Municipal government watchdog Randy Helten thinks the NDP government’s so-called “naughty list” should not refer to the cities under pressure to build more housing, but for the NDP because it is keeping the methodology secret.

Ravi Kahlon (left) and David Eby in December 2022 (Flickr/BCGov)

On May 31, Housing Minister Ravi Kahlon announced Abbotsford, Delta, Kamloops, District of North Vancouver, Oak Bay, Port Moody, District of Saanich, Vancouver, Victoria and West Vancouver would be required to increase housing supply. The five-year completion targets announced Sept. 26 range from 664 units for Oak Bay to 28,900 units for Vancouver. 

The original government news release claimed that economists and experts developed an “empirical index” for setting the density targets and they chose the 10 municipalities by “using an objective and data-based process.” A total 47 municipalities were considered. 

So CityHallWatch founder Helten started asking questions about the how and the who.

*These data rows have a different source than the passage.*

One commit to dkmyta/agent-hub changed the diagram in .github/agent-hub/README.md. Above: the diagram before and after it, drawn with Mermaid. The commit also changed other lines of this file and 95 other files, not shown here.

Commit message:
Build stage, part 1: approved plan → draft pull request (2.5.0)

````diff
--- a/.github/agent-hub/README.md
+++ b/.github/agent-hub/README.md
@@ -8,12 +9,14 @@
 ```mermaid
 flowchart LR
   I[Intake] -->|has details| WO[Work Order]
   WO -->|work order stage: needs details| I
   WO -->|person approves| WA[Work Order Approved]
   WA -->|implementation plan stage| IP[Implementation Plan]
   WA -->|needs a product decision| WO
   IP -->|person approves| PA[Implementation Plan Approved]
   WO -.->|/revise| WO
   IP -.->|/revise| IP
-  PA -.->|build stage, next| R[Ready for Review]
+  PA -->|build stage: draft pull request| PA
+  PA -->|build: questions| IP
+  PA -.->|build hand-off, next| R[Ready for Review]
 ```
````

When he didn’t get straight answers from the ministry’s communications office, he paid $10 to file an application under the freedom of information law and another $180 when bureaucrats estimated it would take an extra six hours to process. 

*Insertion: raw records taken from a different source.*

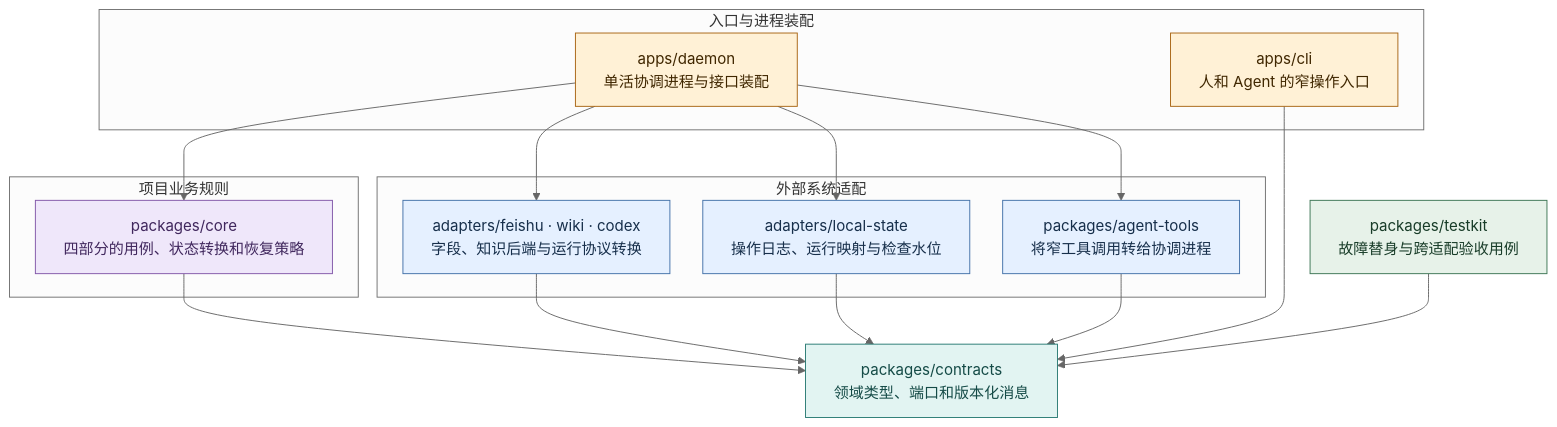
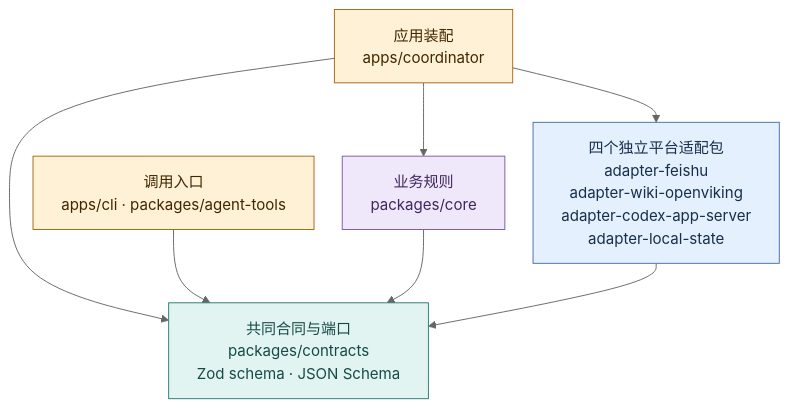
Before and after one commit to cyl19970726/evoLoop: the first of 2 diagrams in docs/architecture/packages.md, drawn with Mermaid (neutral theme). The commit also changed other lines of this file and 10 other files, not shown here.

````diff
--- a/docs/architecture/packages.md
+++ b/docs/architecture/packages.md
@@ -20,33 +11,19 @@
 ```mermaid
-%%{init: {"flowchart":{"wrappingWidth":260,"nodeSpacing":35,"rankSpacing":50}}}%%
+%%{init: {"flowchart":{"wrappingWidth":320,"nodeSpacing":30,"rankSpacing":42}}}%%
 flowchart TB
-  subgraph entry["入口与进程装配"]
-    CLI["apps/cli<br/>人和 Agent 的窄操作入口"]:::entry
-    HOST["apps/daemon<br/>单活协调进程与接口装配"]:::entry
-  end
-  subgraph logic["项目业务规则"]
-    CORE["packages/core<br/>四部分的用例、状态转换和恢复策略"]:::core
-  end
-  subgraph outside["外部系统适配"]
-    EXT["adapters/feishu · wiki · codex<br/>字段、知识后端与运行协议转换"]:::adapter
-    LOCAL["adapters/local-state<br/>操作日志、运行映射与检查水位"]:::adapter
-    TOOLS["packages/agent-tools<br/>将窄工具调用转给协调进程"]:::adapter
-  end
-  CONTRACT["packages/contracts<br/>领域类型、端口和版本化消息"]:::contract
-  TEST["packages/testkit<br/>故障替身与跨适配验收用例"]:::test
-  HOST --> CORE
-  HOST --> EXT
-  HOST --> LOCAL
-  HOST --> TOOLS
-  CORE --> CONTRACT
-  EXT --> CONTRACT
-  LOCAL --> CONTRACT
-  TOOLS --> CONTRACT
-  CLI --> CONTRACT
-  TEST --> CONTRACT
-  classDef entry fill:#FFF1D6,stroke:#A86412,color:#402700
+  D["应用装配<br/>apps/coordinator"]:::app
+  C["调用入口<br/>apps/cli · packages/agent-tools"]:::app
+  K["业务规则<br/>packages/core"]:::core
+  A["四个独立平台适配包<br/>adapter-feishu<br/>adapter-wiki-openviking<br/>adapter-codex-app-server<br/>adapter-local-state"]:::adapter
+  P["共同合同与端口<br/>packages/contracts<br/>Zod schema · JSON Schema"]:::port
+  D --> K
+  D --> A
+  D --> P
+  C --> P
+  K --> P
+  A --> P
+  classDef app fill:#FFF1D6,stroke:#A86412,color:#402700
   classDef core fill:#EFE7FA,stroke:#8056A8,color:#40275D
+  classDef port fill:#E2F4F2,stroke:#297A73,color:#154B47
   classDef adapter fill:#E5F0FF,stroke:#4270A8,color:#172F4B
-  classDef contract fill:#E2F4F2,stroke:#297A73,color:#154B47
-  classDef test fill:#E7F2E9,stroke:#3C7654,color:#183C28
 ```
````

Helten held his nose and paid. The government missed the late August deadline. Finally, on Nov. 1, the same day the latest housing supply amendments were announced, Helten said he received two pages and a refund, because the government realized it didn’t need to charge so much. 

Helten was frustrated to receive a chart under the headline “Selection Index Weights and Scores – Cohort 1” that had been censored. The 10 municipalities had been chosen based on availability, affordability, urgent housing need and location. But their scores were all withheld under a section of the law that protects information about the substance of deliberations of cabinet, including advice, recommendations, policy considerations or draft legislation. 

The section, however, should not apply when a decision has been made public and the decision has been implemented.

“The fact that they delayed so long, I often ask myself, is it incompetence or intentional that they’re unable to give this information? In my mind, the conclusion is completely intentional, violating the FOI legislation,” Helten said. “The fact that they didn’t provide information I asked for just undermines the entire justification for both pieces of legislation.”

Helten did, however, learn who got a sneak peek of the top 10 list.

The other document shows that the week before the announcement, on May 25, staff from Kahlon’s office and officials in the ministry held a “stakeholder technical briefing” on the municipal selection index with representatives of the Homebuilders Association of Vancouver, Small Housing B.C., Canadian Homebuilders Association, Urban Development Institute and a vice-president with condo specialist Rennie Group.

Peter Waldkirch (LinkedIn)

They were joined by politically connected, pro-density activists aligned with the NDP and/or Abundant Housing Vancouver (AHV), including: 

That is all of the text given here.